Elizabeth Garrett, teacher and producer/director. Born: 14 September 1930 in Aberdeen. Died: 3 November, 2019 in Aberdeen, aged 89
Elizabeth Garrett was a multi- talented educator and enabler whose progressive thinking gave thousands of youngsters their introduction to sex education.
Her pioneering television series Living & Growing was first broadcast in the late 1960s on Grampian Television, where she was schools liaison officer, and went on to be shown across the UK, picking up several awards.
Later she set up a video production company with comedienne June Imray, best known as The Torry Quine, before working as a director for the Mental Health Film Council and, in retirement, establishing a clifftop retreat to nurture writers’ creativity.
An Aberdeenshire girl from the village of Echt, she had a huge intellect and gained a place at Aberdeen University, from which she graduated with an MA in 1953, becoming an English teacher.
Her first post was at Galashiels Academy and within a couple of years she had married her Galashiels-born husband Edwin Garrett in Aberdeen. Returning to the Granite City, she taught English at Aberdeen’s High School for Girls and at Summerhill Academy.
Mrs Garrett was a huge admirer of Summerhill’s headmaster RF Mackenzie, a controversial and reforming head with a liberal attitude to exams and corporal punishment. He wanted to ban both and was in favour of pupil councils to set the rules.
He had been appointed in 1968, around the same time she was working as schools liaison officer at Aberdeen-based Grampian Television and involved in the production of Living & Growing.
The educational series, for five to 13-year-olds, took a matter-of-fact look at various aspects of life, reproduction and growing up and eventually transferred to Channel 4 in 1987. Its success took Mrs Garrett to Japan to collect one of several awards.
By the mid-1970s she was back teaching in schools and had risen to depute head of Summerhill Academy during a period when Mackenzie’s progressive ideas were not universally accepted by colleagues.
The school attracted the interest of educators from around the world but the staff was split on his methods and in 1974 he was effectively sacked by the local education committee which had originally appointed him.
The decision sparked a mass walk-out by hundreds of protesting pupils. Mrs Garrett closed the school for several hours to give the youngsters the opportunity to return to their studies.
She, too, soon returned to her studies, gaining a law degree from Aberdeen University in 1978 and in the early 1980s she and June Imray, a former teacher and Grampian TV announcer, started Aberdeen Video Productions.
They produced safety and training videos for the burgeoning oil and gas industry, plus other films including Journey North, which won a silver award at the 1982 New York International Film and Television Festival.

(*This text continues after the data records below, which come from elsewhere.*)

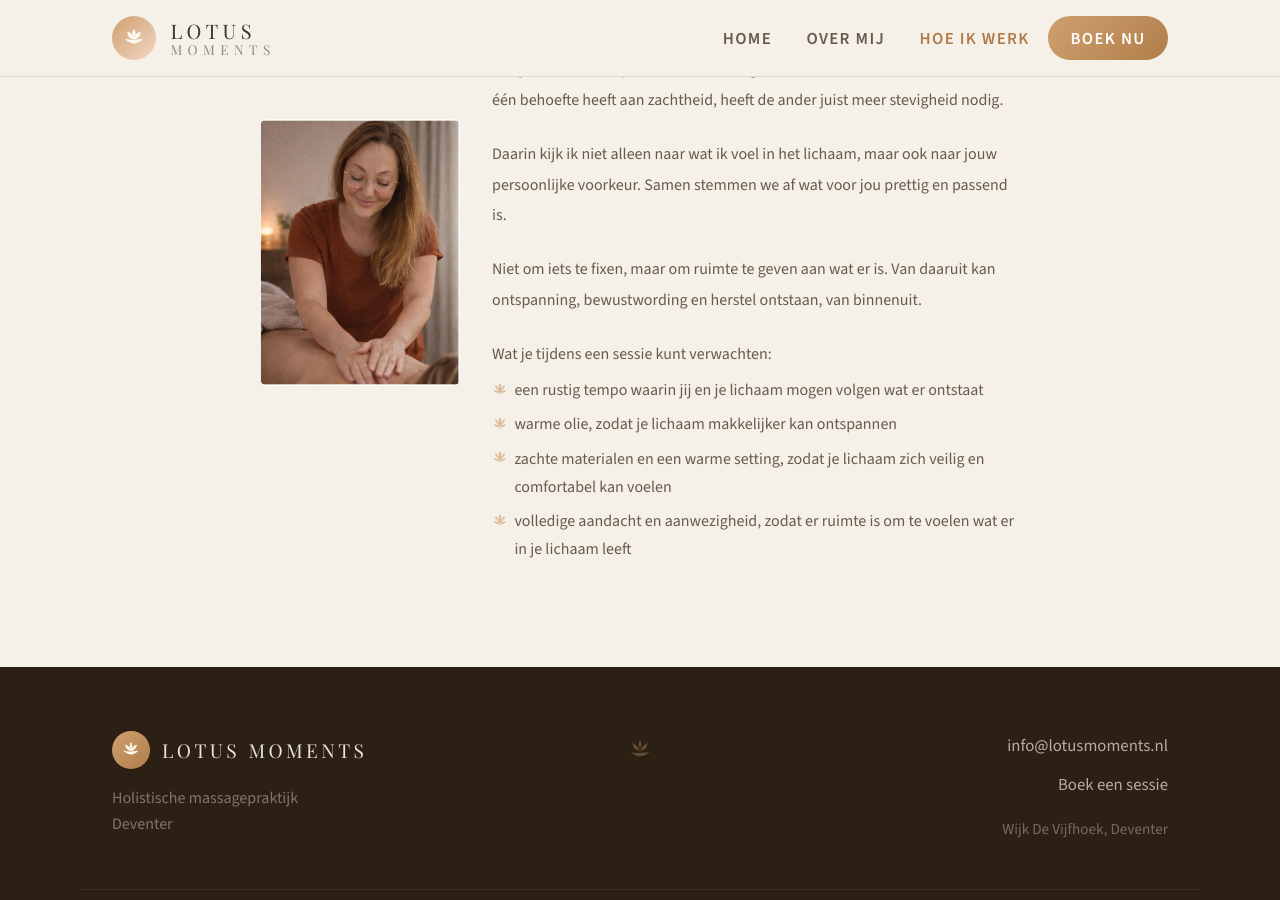
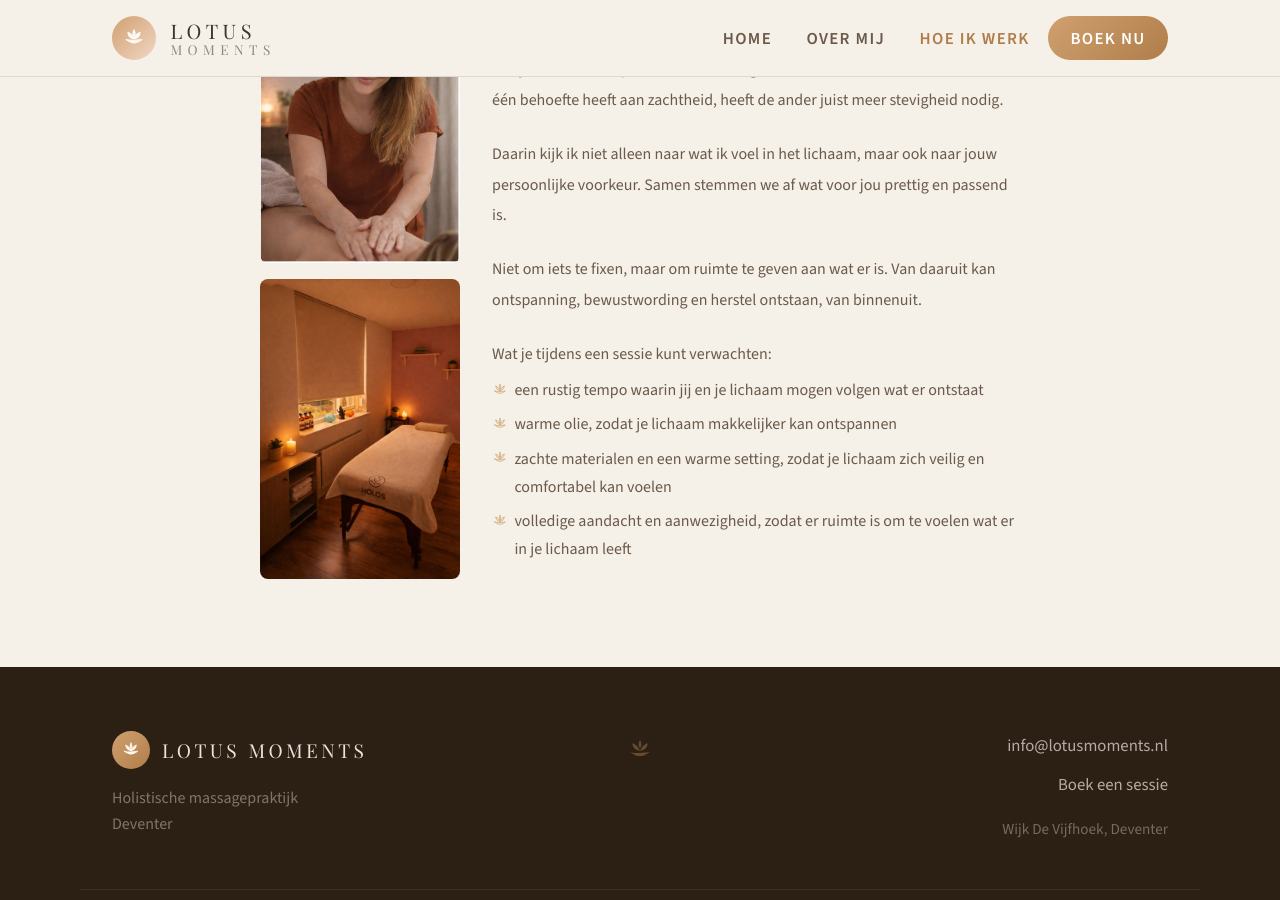
Before and after one commit to LotusMoments/website, a Jekyll site: the page built from hoe-ik-werk.md, in a window 1280 px wide and 900 px high, scrolled down 306 px. Built offline with Jekyll 4.4.1, drawn with Linux system fonts in a browser that asks for light colours.

Commit message:
Add ruimte.jpg below Emine photo on Hoe ik werk page

```diff
--- a/hoe-ik-werk.md
+++ b/hoe-ik-werk.md
@@ -10,7 +10,8 @@ description: "Ontdek hoe een holistische massagesessie bij Lotus Moments eruitzi
 <div markdown="1" style="display: flex; gap: 2rem; align-items: flex-start;">
 
 <div style="flex: 0 0 200px; position: sticky; top: 100px; align-self: flex-start; padding-top: 1.2rem;">
-<img src="/assets/emine2.jpg" alt="Emine" style="width: 100%; max-height: calc(100vh - 100px - 2rem); object-fit: cover; object-position: top; border-radius: 8px; display: block;">
+<img src="/assets/emine2.jpg" alt="Emine" style="width: 100%; border-radius: 8px; display: block; margin-bottom: 1rem;">
+<img src="/assets/ruimte.jpg" alt="" style="width: 100%; border-radius: 8px; display: block;">
 </div>
 
 <div markdown="1" style="flex: 1; min-width: 0;">
```
Also changed, not shown: assets/ruimte.jpg (added).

She later moved to London, working as director for the Mental Health Film Council, founded following an initiative by the charity MIND, and established a collaboration with the Council and the BBC to improve the service, at the end of any BBC programme featuring mental illness, that provides information to the public who may have been affected by any such issues. It was an example of the unassuming but impactful work ethic that defined her career.
During that period she was also involved with a Nigerian-Ugandan educational project, going out to Uganda and helping to arrange a Ugandan school visit to London.
After retiring and returning to Aberdeen, she and Edwin lived on the outskirts of the city and bought a second house on the coast which she developed as a creative retreat for writers.
Once again she was ahead of her time as her concept of Cliff Cottage was based on the philosophy of “paying it forward”. She did not charge her guests but asked that they repay the kindness not to her, but to others, in any way they wished.
In addition she provided their food, cooked and transported from her own home each day, leaving them free to concentrate on only one thing – their writing.
She loved books, just as much as she loved film, and one of her favourite things was a bookcase filled with works – anything from Mills and Boon romances, to crime and non-fiction – written by the Cliff Cottage authors.
A voting member of Bafta UK for many years, her interest in the creative world extended to radio – she was once part of a group bidding to run a new local radio station in Aberdeen – music and art.
Mrs Garrett enabled writers, musicians and artists where she could and collected artwork, often quirky and with an emphasis on people and the human condition, something that pervaded her whole life and career.
Predeceased by her husband Edwin, she is survived by her sons Robin and Nick and five grandchildren.